_WHAT TO DO_.
Please copy each line from the entries that contains the string "team".
= = = = =
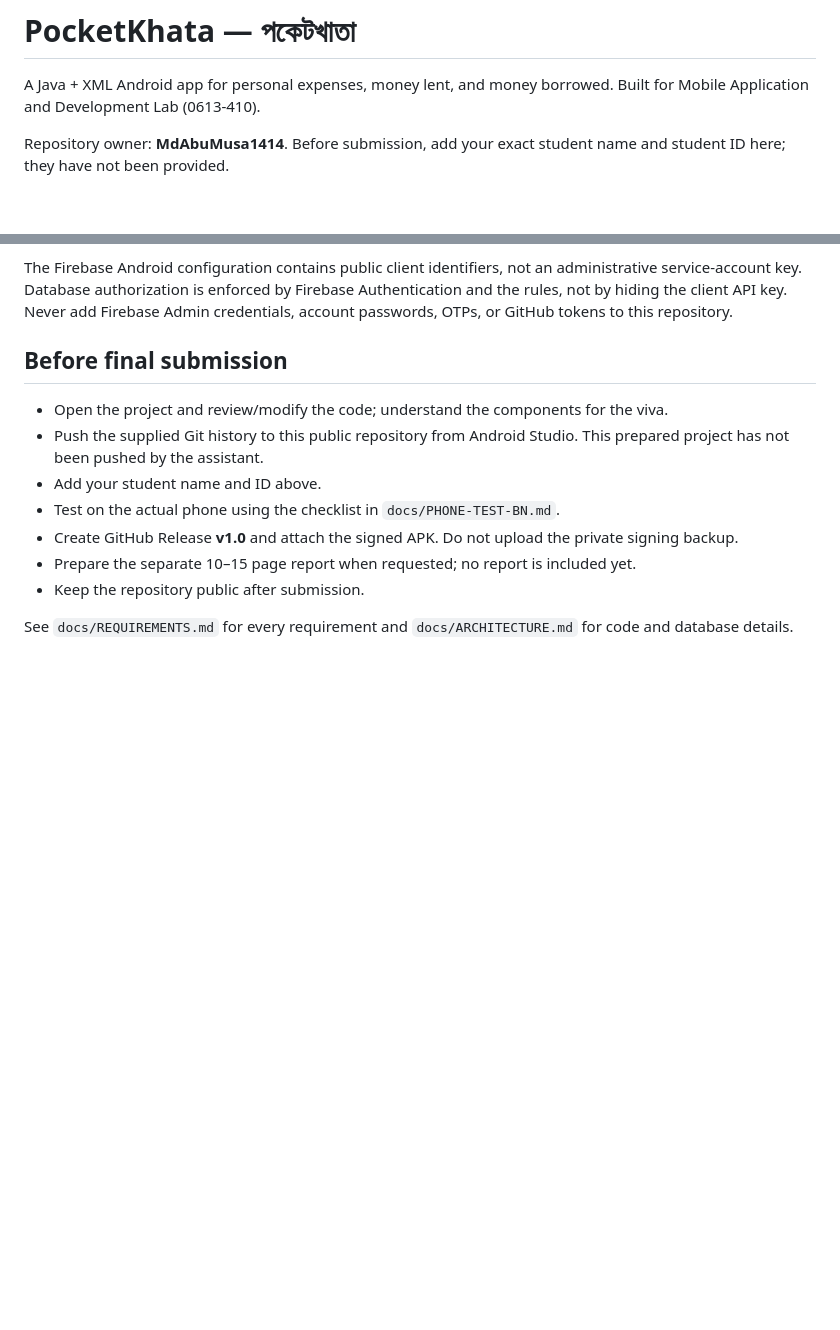
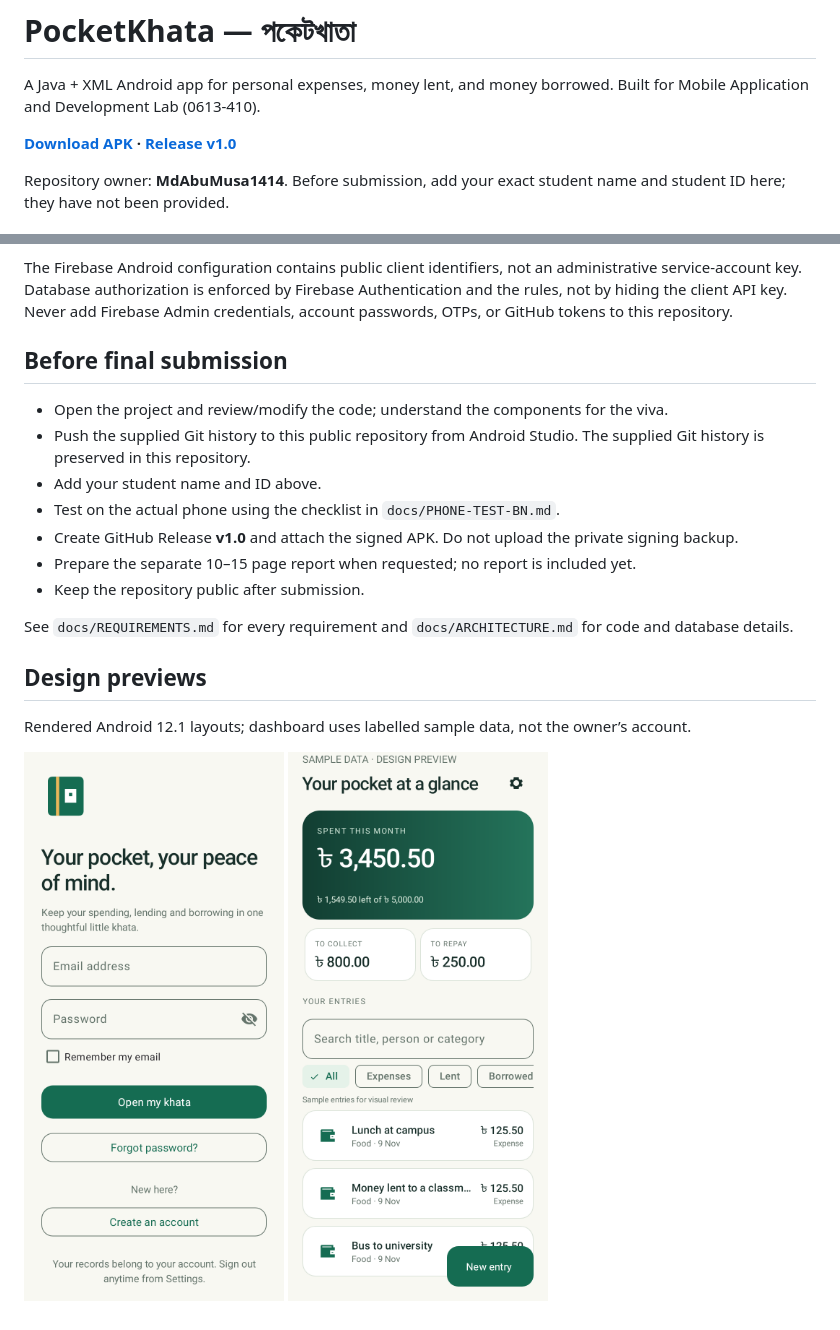
Before and after one commit to MdAbuMusa1414/PocketKhata, a Markdown page: README.md, 2 parts joined by grey strips. GitHub-like rendering; pictures changed too: docs/previews/home-sample.png (added), docs/previews/login.png (added); blank space fills up the shorter version.

Commit message:
Prepare version 1.0 download links and labelled Android design previews

```diff
--- a/README.md
+++ b/README.md
@@ -1,6 +1,8 @@
 # PocketKhata — পকেটখাতা
 
 A Java + XML Android app for personal expenses, money lent, and money borrowed. Built for Mobile Application and Development Lab (0613-410).
+
+**[Download APK](https://github.com/MdAbuMusa1414/PocketKhata/releases/download/v1.0/PocketKhata-v1.0.apk) · [Release v1.0](https://github.com/MdAbuMusa1414/PocketKhata/releases/tag/v1.0)**
 
 Repository owner: **MdAbuMusa1414**. Before submission, add your exact student name and student ID here; they have not been provided.
 
@@ -40,7 +42,7 @@ The Firebase Android configuration contains public client identifiers, not an ad
 ## Before final submission
 
 - Open the project and review/modify the code; understand the components for the viva.
-- Push the supplied Git history to this public repository from Android Studio. This prepared project has not been pushed by the assistant.
+- Push the supplied Git history to this public repository from Android Studio. The supplied Git history is preserved in this repository.
 - Add your student name and ID above.
 - Test on the actual phone using the checklist in `docs/PHONE-TEST-BN.md`.
 - Create GitHub Release **v1.0** and attach the signed APK. Do not upload the private signing backup.
@@ -48,3 +50,9 @@ The Firebase Android configuration contains public client identifiers, not an ad
 - Keep the repository public after submission.
 
 See `docs/REQUIREMENTS.md` for every requirement and `docs/ARCHITECTURE.md` for code and database details.
+
+## Design previews
+
+Rendered Android 12.1 layouts; dashboard uses labelled sample data, not the owner’s account.
+
+<img src="docs/previews/login.png" width="260" alt="PocketKhata login preview"> <img src="docs/previews/home-sample.png" width="260" alt="Sample PocketKhata dashboard preview">
```
Also changed, not shown: docs/GITHUB-BN.md (+1 -1 lines), docs/REQUIREMENTS.md (+2 -2 lines).
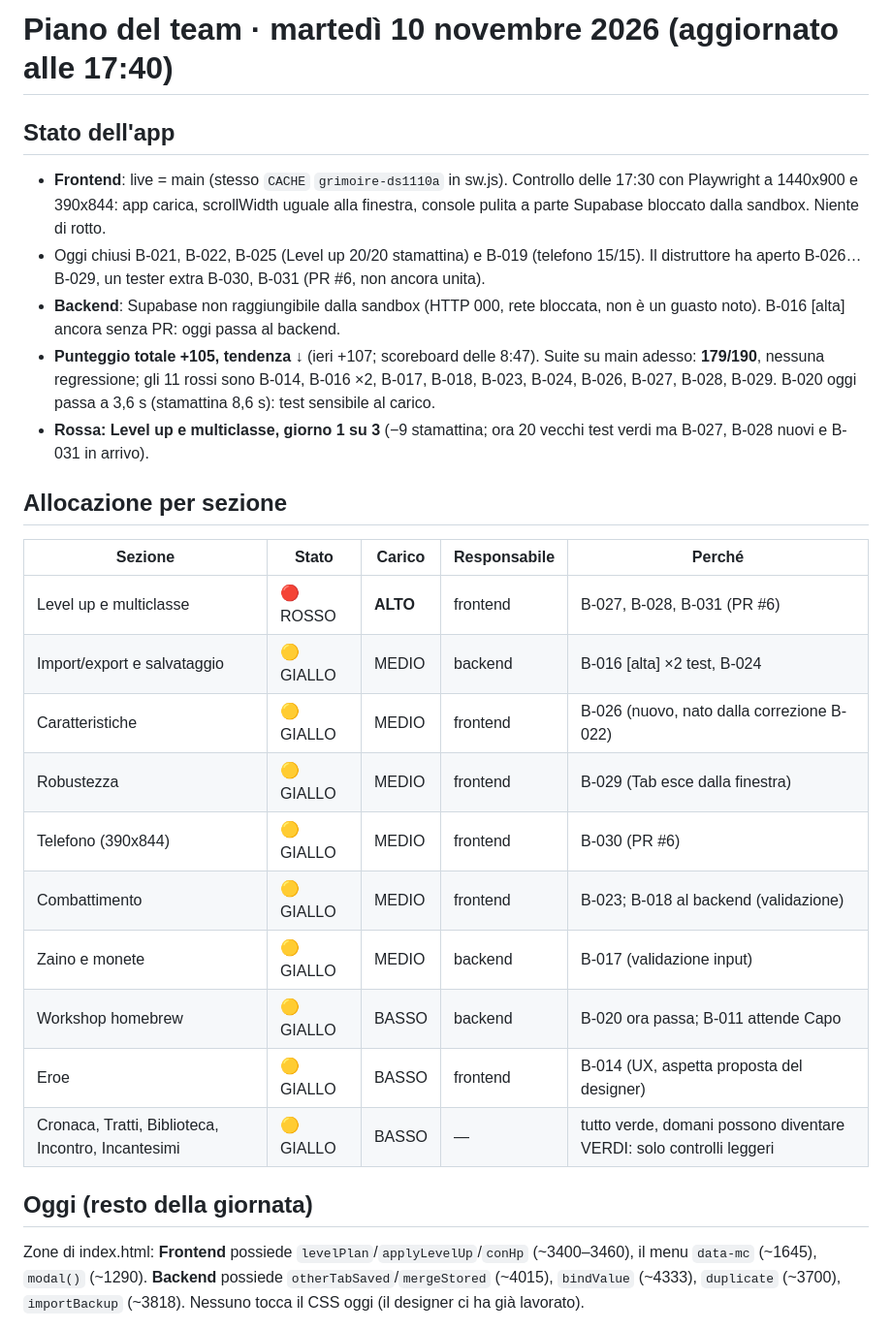
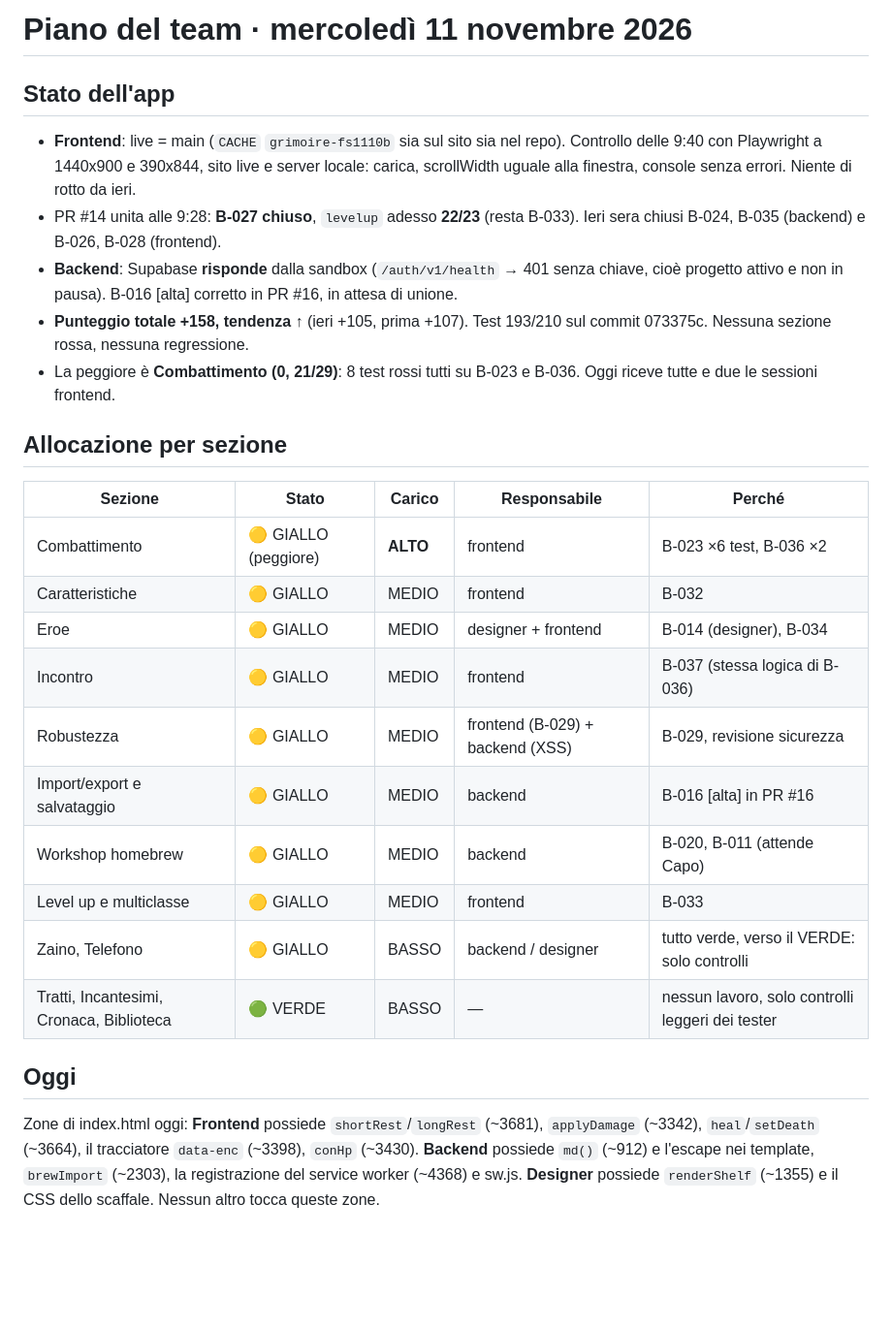
Before and after one commit to HighBrewDev/Grimoire-Of-Heroes, a Markdown page: docs/team-plan.md, the part around one of its changes. Shown at 97% size. Drawn GitHub-style; blank space fills up the shorter version.

```diff
--- a/docs/team-plan.md
+++ b/docs/team-plan.md
@@ -1,26 +1,26 @@
-# Piano del team · martedì 10 novembre 2026 (aggiornato alle 17:40)
+# Piano del team · mercoledì 11 novembre 2026
 
 ## Stato dell'app
-- **Frontend**: live = main (stesso `CACHE` `grimoire-ds1110a` in sw.js). Controllo delle 17:30 con Playwright a 1440x900 e 390x844: app carica, scrollWidth uguale alla finestra, console pulita a parte Supabase bloccato dalla sandbox. Niente di rotto.
-- Oggi chiusi B-021, B-022, B-025 (Level up 20/20 stamattina) e B-019 (telefono 15/15). Il distruttore ha aperto B-026…B-029, un tester extra B-030, B-031 (PR #6, non ancora unita).
-- **Backend**: Supabase non raggiungibile dalla sandbox (HTTP 000, rete bloccata, non è un guasto noto). B-016 [alta] ancora senza PR: oggi passa al backend.
-- **Punteggio totale +105, tendenza ↓** (ieri +107; scoreboard delle 8:47). Suite su main adesso: **179/190**, nessuna regressione; gli 11 rossi sono B-014, B-016 ×2, B-017, B-018, B-023, B-024, B-026, B-027, B-028, B-029. B-020 oggi passa a 3,6 s (stamattina 8,6 s): test sensibile al carico.
-- **Rossa: Level up e multiclasse, giorno 1 su 3** (−9 stamattina; ora 20 vecchi test verdi ma B-027, B-028 nuovi e B-031 in arrivo).
+- **Frontend**: live = main (`CACHE` `grimoire-fs1110b` sia sul sito sia nel repo). Controllo delle 9:40 con Playwright a 1440x900 e 390x844, sito live e server locale: carica, scrollWidth uguale alla finestra, console senza errori. Niente di rotto da ieri.
+- PR #14 unita alle 9:28: **B-027 chiuso**, `levelup` adesso **22/23** (resta B-033). Ieri sera chiusi B-024, B-035 (backend) e B-026, B-028 (frontend).
+- **Backend**: Supabase **risponde** dalla sandbox (`/auth/v1/health` → 401 senza chiave, cioè progetto attivo e non in pausa). B-016 [alta] corretto in PR #16, in attesa di unione.
+- **Punteggio totale +158, tendenza ↑** (ieri +105, prima +107). Test 193/210 sul commit 073375c. Nessuna sezione rossa, nessuna regressione.
+- La peggiore è **Combattimento (0, 21/29)**: 8 test rossi tutti su B-023 e B-036. Oggi riceve tutte e due le sessioni frontend.
 
 ## Allocazione per sezione
 | Sezione | Stato | Carico | Responsabile | Perché |
 |---|---|---|---|---|
-| Level up e multiclasse | 🔴 ROSSO | **ALTO** | frontend | B-027, B-028, B-031 (PR #6) |
-| Import/export e salvataggio | 🟡 GIALLO | MEDIO | backend | B-016 [alta] ×2 test, B-024 |
-| Caratteristiche | 🟡 GIALLO | MEDIO | frontend | B-026 (nuovo, nato dalla correzione B-022) |
-| Robustezza | 🟡 GIALLO | MEDIO | frontend | B-029 (Tab esce dalla finestra) |
-| Telefono (390x844) | 🟡 GIALLO | MEDIO | frontend | B-030 (PR #6) |
-| Combattimento | 🟡 GIALLO | MEDIO | frontend | B-023; B-018 al backend (validazione) |
-| Zaino e monete | 🟡 GIALLO | MEDIO | backend | B-017 (validazione input) |
-| Workshop homebrew | 🟡 GIALLO | BASSO | backend | B-020 ora passa; B-011 attende Capo |
-| Eroe | 🟡 GIALLO | BASSO | frontend | B-014 (UX, aspetta proposta del designer) |
-| Cronaca, Tratti, Biblioteca, Incontro, Incantesimi | 🟡 GIALLO | BASSO | — | tutto verde, domani possono diventare VERDI: solo controlli leggeri |
+| Combattimento | 🟡 GIALLO (peggiore) | **ALTO** | frontend | B-023 ×6 test, B-036 ×2 |
+| Caratteristiche | 🟡 GIALLO | MEDIO | frontend | B-032 |
+| Eroe | 🟡 GIALLO | MEDIO | designer + frontend | B-014 (designer), B-034 |
+| Incontro | 🟡 GIALLO | MEDIO | frontend | B-037 (stessa logica di B-036) |
+| Robustezza | 🟡 GIALLO | MEDIO | frontend (B-029) + backend (XSS) | B-029, revisione sicurezza |
+| Import/export e salvataggio | 🟡 GIALLO | MEDIO | backend | B-016 [alta] in PR #16 |
+| Workshop homebrew | 🟡 GIALLO | MEDIO | backend | B-020, B-011 (attende Capo) |
+| Level up e multiclasse | 🟡 GIALLO | MEDIO | frontend | B-033 |
+| Zaino, Telefono | 🟡 GIALLO | BASSO | backend / designer | tutto verde, verso il VERDE: solo controlli |
+| Tratti, Incantesimi, Cronaca, Biblioteca | 🟢 VERDE | BASSO | — | nessun lavoro, solo controlli leggeri dei tester |
 
-## Oggi (resto della giornata)
-Zone di index.html: **Frontend** possiede `levelPlan`/`applyLevelUp`/`conHp` (~3400–3460), il menu `data-mc` (~1645), `modal()` (~1290). **Backend** possiede `otherTabSaved`/`mergeStored` (~4015), `bindValue` (~4333), `duplicate` (~3700), `importBackup` (~3818). Nessuno tocca il CSS oggi (il designer ci ha già lavorato).
+## Oggi
+Zone di index.html oggi: **Frontend** possiede `shortRest`/`longRest` (~3681), `applyDamage` (~3342), `heal`/`setDeath` (~3664), il tracciatore `data-enc` (~3398), `conHp` (~3430). **Backend** possiede `md()` (~912) e l'escape nei template, `brewImport` (~2303), la registrazione del service worker (~4368) e sw.js. **Designer** possiede `renderShelf` (~1355) e il CSS dello scaffale. Nessun altro tocca queste zone.
 
```
Also changed, not shown: other parts of docs/team-plan.md (+26 -36 lines), docs/team-log.md (+5 -0 lines).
= = = = =
_RESPONSE BOX_.
Before and after one commit to HighBrewDev/Grimoire-Of-Heroes, a Markdown page: docs/team-plan.md, the part around one of its changes. Shown at 97% size. Drawn GitHub-style; blank space fills up the shorter version.
--- a/docs/team-plan.md
+++ b/docs/team-plan.md
-# Piano del team · martedì 10 novembre 2026 (aggiornato alle 17:40)
+# Piano del team · mercoledì 11 novembre 2026
Also changed, not shown: other parts of docs/team-plan.md (+26 -36 lines), docs/team-log.md (+5 -0 lines).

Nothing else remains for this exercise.